The excitement and tension are starting to build for the last week in March — and I don't mean for the NCAA Final Four.

On March 30 the USDA will release its first planting intentions report for this year and all producers and agribusiness firms are on pins and needles waiting to see what the report will say. Grim reminder of the movie Trading Places.

Early trade estimates are flying all over the place. There are some estimates that corn acreage will increase from 78.3 million acres to as high as 90 million acres.

Those in Southern states will likely not have any trouble believing that since there is such a huge shift in the Cotton Belt, primarily from cotton, into corn. Acreage change has never been greater.

Where can all the acres come from? As accompanying chart shows, we currently estimate that corn, wheat, soybeans and cotton for this year's total planted acreage will be slightly over 230 million acres — the largest total since 2000 when 232 million acres were planted.

Some will ask how acreage can go up with all the CRP acres and housing developments. The simplest and easiest answer is — double-crop. We are pegging this year's wheat acres at 60 million acres versus last year's 57.3 million. That additional 3 million acres will, for the most part, be either double-cropped or, in some cases, be plowed up and put into corn. Most likely, however, those acres will be double-cropped.

Add in a few acres that have been taken out of CRP as well as some pastureland being plowed up and it doesn't take much imagination to visualize the increase when the profit incentive becomes available.

We are currently estimating this year's corn at 88 million acres, soybeans at 69.5 million acres, and cotton at 12.5 million acres (versus last year's 15.27 million acres). That leaves wheat at 16 million acres.

Our estimate is nothing other than that — an estimate. If the March 30 report comes in with a corn acreage higher than 88 million, which is very possible, the impact might be negative short-term but not for the long-term.

Whether this market gets 88 million or even 91 million acres planted, the yield still has to be 154 bushels an acre or higher in order to satisfy demand.

Last year's yield nationally was 149.1 bushels per acre.

With new acreage coming into production most likely to be more marginal acreage, some will argue that yields should in fact be down this coming year. Possible, but we are betting that genetic technology is improving faster than the yield drop that will occur because of the new acreage.

The bottom line: No matter what the report shows on March 30, the downside selling pressure in the corn market will be light in anticipation of planting and weather issues this spring and summer.

The frost line is lower than normal, suggesting a late planting. New and larger equipment will offset much of that problem, but you cannot make seed grow if the ground is not warm.

Another issue that will most likely be supportive to prices this spring is that with any kind of perceived problems with germination, the impact will be greater than normal because of the lack of corn seed for replanting. Most producers are going to get only one shot at a corn crop this year — and that's all!

A bullish report on March 30 most likely could result in a major top in both corn and soybeans before planting is over. Such a report would likely result, however, in a bull market in cotton. At under 60 cents a pound, the biggest risk is to the upside.

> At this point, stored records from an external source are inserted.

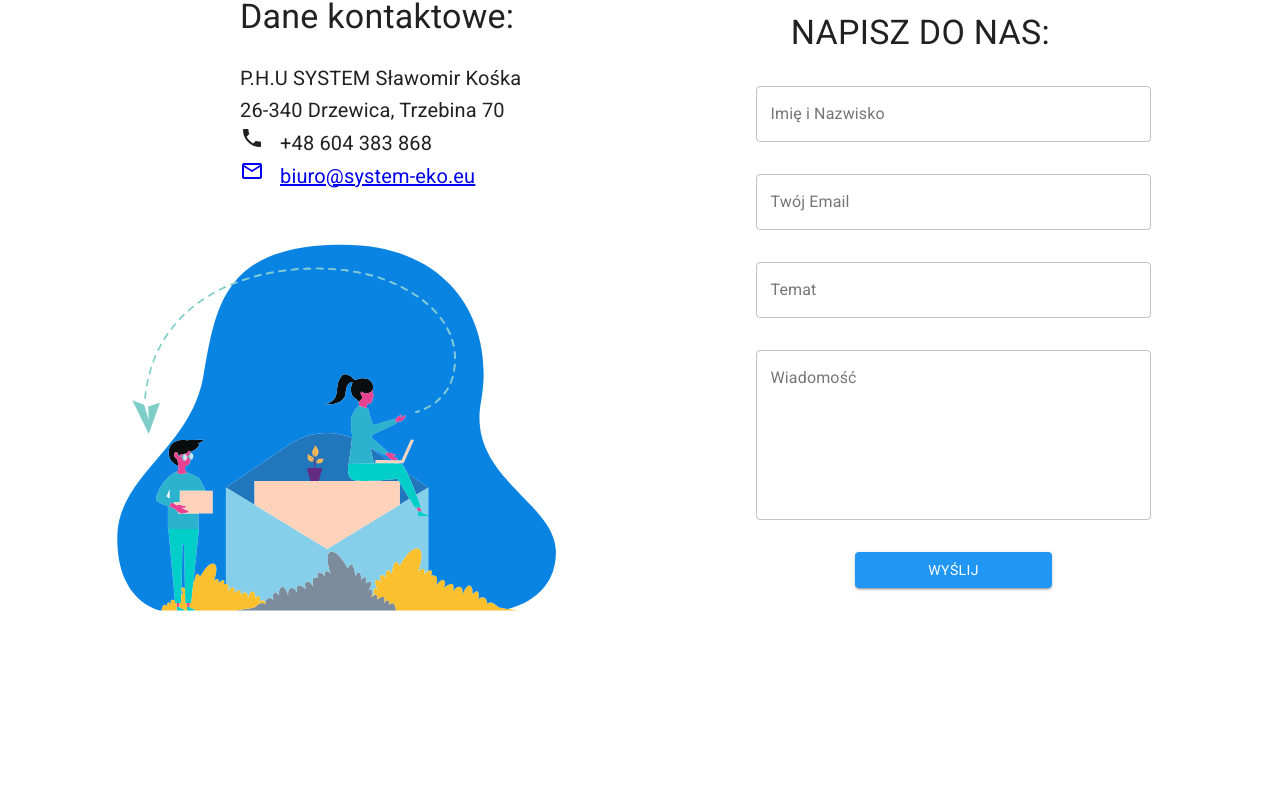
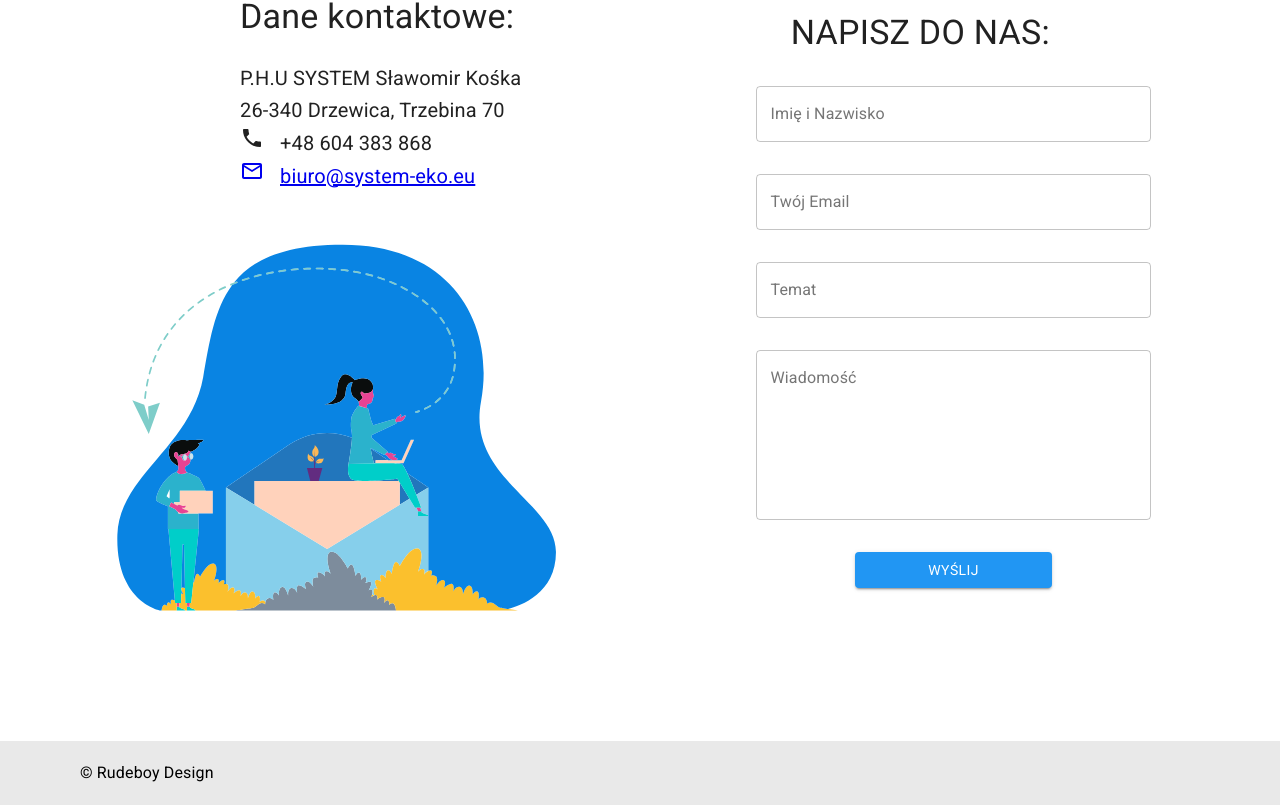
Before and after one commit to WarmuzWojtek/System-MUI, a React (Create React App) app: page / in a window 1280 px wide. Shown: the part 4345-5150 px from the top of the page. Before the commit the page ends 5086 px from the top, so only its background shows below. Built offline with nearby package versions, Linux system fonts and the light colour scheme.

Commit message:
Add footer

```diff
--- a/src/App.js
+++ b/src/App.js
@@ -7,6 +7,7 @@ import Consultant from './Components/Consulting/Consulting'
 import Header from './Components/Header/Header'
 import Documents from './Components/Documents/Documents.jsx'
 import Contact from './Components/Contact/Contact.jsx'
+import Footer from './Components/Footer/Footer.jsx'
 import 'fontsource-roboto';
 
 
@@ -20,6 +21,7 @@ function App() {
       <Consultant/>
       <Documents/>
       <Contact/>
+      <Footer/>
     </div>
     </ThemeProvider>
   );
--- /dev/null
+++ b/src/Components/Footer/Footer.jsx
@@ -0,0 +1,32 @@
+import { Typography } from "@material-ui/core";
+import { makeStyles } from '@material-ui/styles';
+
+const useStyles = makeStyles((theme) => {
+  return {
+    root: {
+      backgroundColor: '#e9e9e9',
+      height: '8vh',
+      width: '100vw',
+      display: 'flex',
+      alignItems: 'center',
+    },
+    typo: {
+      marginLeft: theme.spacing(10),
+    }
+
+
+  }
+})
+
+
+const Footer = () => {
+  const classes = useStyles();
+
+  return (
+    <div className={classes.root}>
+      <Typography className={classes.typo}>&copy; Rudeboy Design</Typography>
+    </div>
+  );
+}
+
+export default Footer;
```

There is something else to expect in the South. The sharp increase in corn acres will result in a lack of transportation equipment and storage space — even for the short term.

Barges will be in extreme short supply. The problems of moving this huge crop from the field to the market will be nearly insurmountable.

The result — a much wider basis at harvest than has normally been anticipated. Hang on to your seatbelt for wild price swings.